It’s the dawn of a new employment era. After years of viewing frontline employees as a cost center, retailers now increasingly recognize them as critical brand ambassadors in the dog-eat-dog battle for customer loyalty. With an economy at full employment, shifts in consumer attitudes toward in-store experiences and new waves of in-store technologies, multiple streams are converging to drive a change in how retailers manage and invest in their staff to deliver a winning customer experience.

Shifting sands of the labor market

For years, I’ve often heard retail leaders refer to frontline staff as “replaceable resources.” High employee churn was accepted as a natural business cost. Back-filling positions was faster and easier than investing the time, money and resources necessary to retain people.

Since the 2008 recession, the labor market has supported this approach with an endless supply of new workers. Today’s economy, nearing full employment, no longer does. Workers have ample employment options. 

This challenge is compounded by demographic shifts. As the largest pool of employees, Millennials are more selective about the companies they work for, demanding strong cultures and aligned values. Remarkably, Millennials put their wallets where their priorities are: on average, they’d give up $7,600 in annual salary to have a better work environment where they can learn, improve on the job and receive performance feedback.

These factors represent new challenges for retailers, especially when coupled with the costs associated with employee turnover. Replacing a worker who earns $50,000 is about 20 percent of their annual salary. In 2016, Walmart spent $1 billion hiring workers. That’s a gigantic price tag, even for them.

Stores still matter

It would be one thing if bricks-and-mortar retail was disappearing, but the reality is that a majority of consumers still favor shopping in real life. A 2017 survey discovered that 54 percent of respondents prefer physical store shopping versus online (33 percent), mobile (12 percent), or voice-controlled devices (one percent).

Eighteen to 25-year-old shoppers are the second-largest group (58 percent) that prefer in-store experiences, only surpassed by over 61 years old (63 percent). Coupled with 83 percent of respondents buying products in physical stores and 41 percent buying online but picking up in-store, the imperative of bricks-and-mortar retail is apparent. No wonder Amazon is opening physical stores.

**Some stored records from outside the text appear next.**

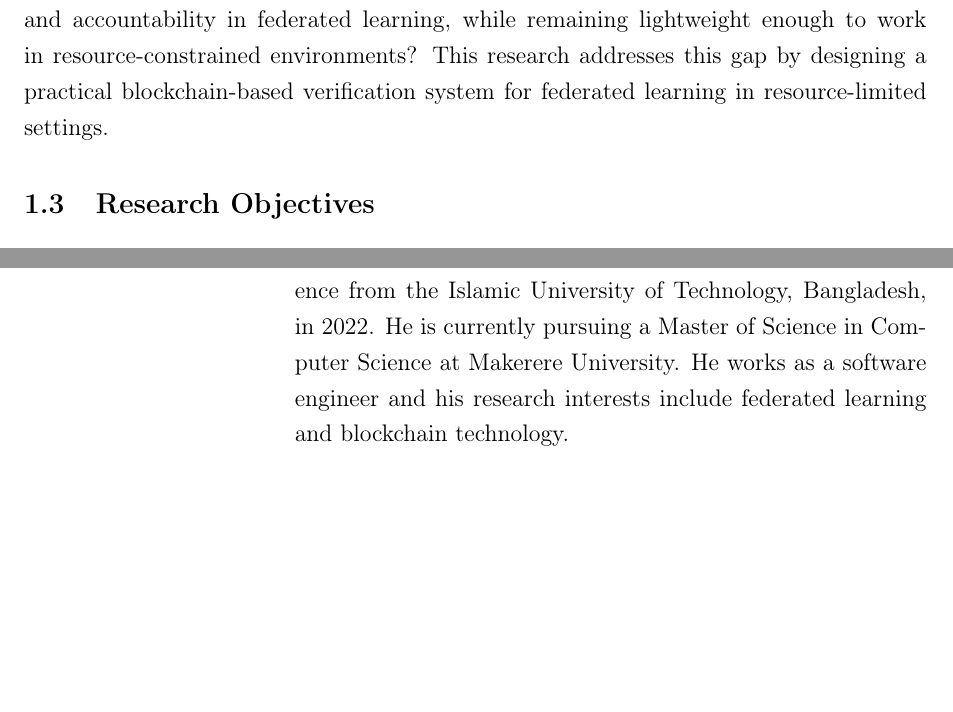
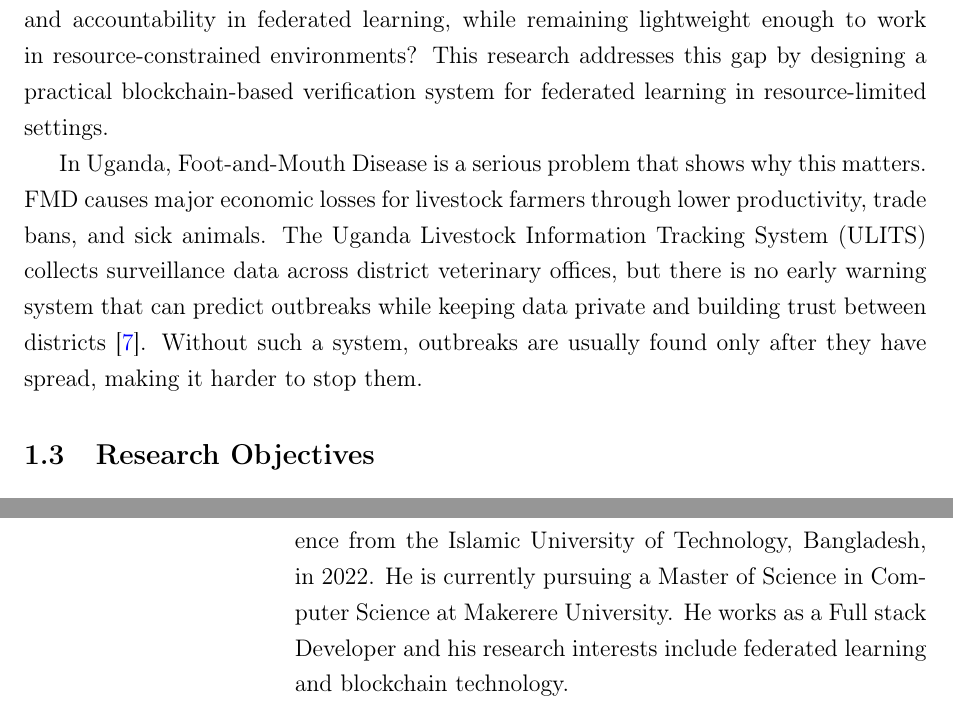
Before and after one commit to mubahood/federated-ai, a LaTeX document (writeups/latex_proposal/main.tex): two parts of pages 7 and 28 of 28 before the commit and two parts of pages 7 and 29 of 29 after it, joined at a grey line, cut so that both start at the same text, the shorter picture padded with empty space. Compiled offline with pdfLaTeX.

Commit message:
Refactor code structure for improved readability and maintainability

```diff
--- a/writeups/latex_proposal/main.tex
+++ b/writeups/latex_proposal/main.tex
@@ -157,6 +157,8 @@ Federated learning has a trust problem. When multiple participants train a model
 Federated learning was designed to work in low-resource environments where participants have limited computing power and unreliable network connections. However, there is no lightweight verification mechanism that can provide trust and accountability in these resource-limited settings.
 
 The core problem is: how can a verification mechanism be designed that provides trust and accountability in federated learning, while remaining lightweight enough to work in resource-constrained environments? This research addresses this gap by designing a practical blockchain-based verification system for federated learning in resource-limited settings.
+
+In Uganda, Foot-and-Mouth Disease is a serious problem that shows why this matters. FMD causes major economic losses for livestock farmers through lower productivity, trade bans, and sick animals. The Uganda Livestock Information Tracking System (ULITS) collects surveillance data across district veterinary offices, but there is no early warning system that can predict outbreaks while keeping data private and building trust between districts \cite{kapalaga2024}. Without such a system, outbreaks are usually found only after they have spread, making it harder to stop them.
 
 \subsection{Research Objectives}
 \label{sec:objectives}
@@ -752,7 +754,7 @@ Hyperledger Foundation, ``Hyperledger Fabric,'' [Online]. Available: https://www
 \end{minipage}
 \hfill
 \begin{minipage}[t]{0.7\textwidth}
-\textbf{Muhindo Mubaraka} received his B.Sc. in Computer Science from the Islamic University of Technology, Bangladesh, in 2022. He is currently pursuing a Master of Science in Computer Science at Makerere University. He works as a software engineer and his research interests include federated learning and blockchain technology.
+\textbf{Muhindo Mubaraka} received his B.Sc. in Computer Science from the Islamic University of Technology, Bangladesh, in 2022. He is currently pursuing a Master of Science in Computer Science at Makerere University. He works as a Full stack Developer and his research interests include federated learning and blockchain technology.
 \end{minipage}
 
 \end{document}
```
Also changed, not shown: writeups/latex_proposal/Muhindo Mubaraka - Research proposal main.pdf (added), writeups/latex_proposal/main.pdf, 2 other files.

While the tactile nature of shopping is important, consumers place the highest value on store associate interactions. Ninety percent of consumers are somewhat or extremely likely to make a purchase when they receive assistance from a knowledgeable store associate. Deloitte’s findings support this assertion and demonstrate that it’s the most important factor by far in driving in-store purchases.

What happens when in-store service is subpar? Consumers might still buy online, but the customer perspective has shifted: every interaction now influences what a customer thinks about your brand. It’s not about online versus in-store; it’s about the total brand experience. 

But channels are of no consequence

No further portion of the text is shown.